# [Your objective]
What is the count of lines below that include "item"? Reply with nothing else.

○ ○ ○ ○ ○

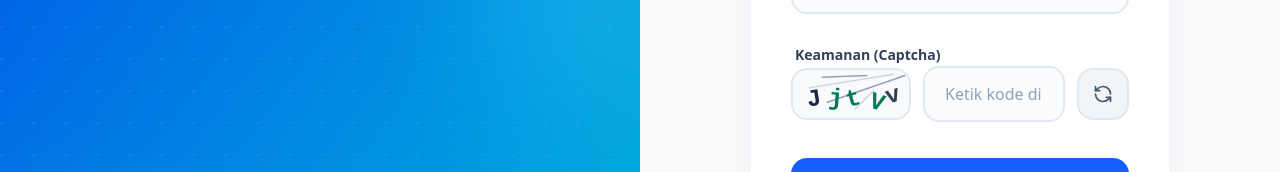
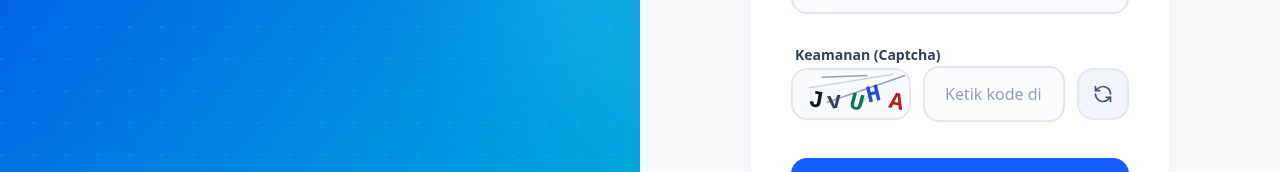
Before and after one commit to KitarazikoL234/SIMPEG, a Next.js app: page /login in a window 1280 px wide. Shown: the part 359-531 px from the top of the page. Built offline with nearby package versions, Linux system fonts and the light colour scheme.

Commit message:
fix: Hentikan gambar Captcha berubah-ubah saat mengetik dengan menyimpan posisi dan warna secara statis

```diff
--- a/src/app/login/page.tsx
+++ b/src/app/login/page.tsx
@@ -12,6 +12,7 @@ export default function LoginPage() {
   const [showPassword, setShowPassword] = useState(false);
 
   // Captcha State
+  const [captchaChars, setCaptchaChars] = useState<{char:string, x:number, y:number, rotate:number, color:string}[]>([]);
   const [captchaText, setCaptchaText] = useState("");
   const [captchaLines, setCaptchaLines] = useState<{x1:number, y1:number, x2:number, y2:number}[]>([]);
   const [captchaAnswer, setCaptchaAnswer] = useState("");
@@ -36,10 +37,23 @@ export default function LoginPage() {
   const generateCaptcha = () => {
     const chars = 'ABCDEFGHJKLMNPQRSTUVWXYZabcdefghjkmnpqrstuvwxyz23456789';
     let text = '';
+    const charMeta = [];
+    const colors = ["#1e293b", "#334155", "#0f172a", "#1d4ed8", "#b91c1c", "#047857"];
+
     for (let i = 0; i < 5; i++) {
-      text += chars.charAt(Math.floor(Math.random() * chars.length));
+      const char = chars.charAt(Math.floor(Math.random() * chars.length));
+      text += char;
+      charMeta.push({
+        char,
+        x: 15 + (i * 20),
+        y: 35 + (Math.random() * 8 - 4),
+        rotate: Math.random() * 40 - 20,
+        color: colors[Math.floor(Math.random() * colors.length)]
+      });
     }
+
     setCaptchaText(text);
+    setCaptchaChars(charMeta);
 
     // Generate noise lines
     const lines = Array.from({length: 4}).map(() => ({
@@ -239,28 +253,20 @@ export default function LoginPage() {
                       <line key={i} x1={line.x1} y1={line.y1} x2={line.x2} y2={line.y2} stroke={i % 2 === 0 ? "#cbd5e1" : "#94a3b8"} strokeWidth="1.5" />
                     ))}
                     {/* Characters */}
-                    {captchaText.split('').map((char, i) => {
-                      const x = 15 + (i * 20);
-                      const y = 35 + (Math.random() * 8 - 4);
-                      const rotate = Math.random() * 40 - 20;
-                      // Generate a dark, legible color for text
-                      const colors = ["#1e293b", "#334155", "#0f172a", "#1d4ed8", "#b91c1c", "#047857"];
-                      const color = colors[Math.floor(Math.random() * colors.length)];
-                      return (
+                    {captchaChars.map((item, i) => (
                       <text
                         key={i}
-                          x={x}
-                          y={y}
-                          transform={`rotate(${rotate} ${x} ${y})`}
+                        x={item.x}
+                        y={item.y}
+                        transform={`rotate(${item.rotate} ${item.x} ${item.y})`}
                         fontSize="24"
                         fontFamily="monospace"
                         fontWeight="bold"
-                          fill={color}
+                        fill={item.color}
                       >
-                          {char}
+                        {item.char}
                       </text>
-                      );
-                    })}
+                    ))}
                   </svg>
                 </div>
                 <input
```
Lines whose indentation alone changed are shown as unchanged.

○ ○ ○ ○ ○

# [Exercise output]
6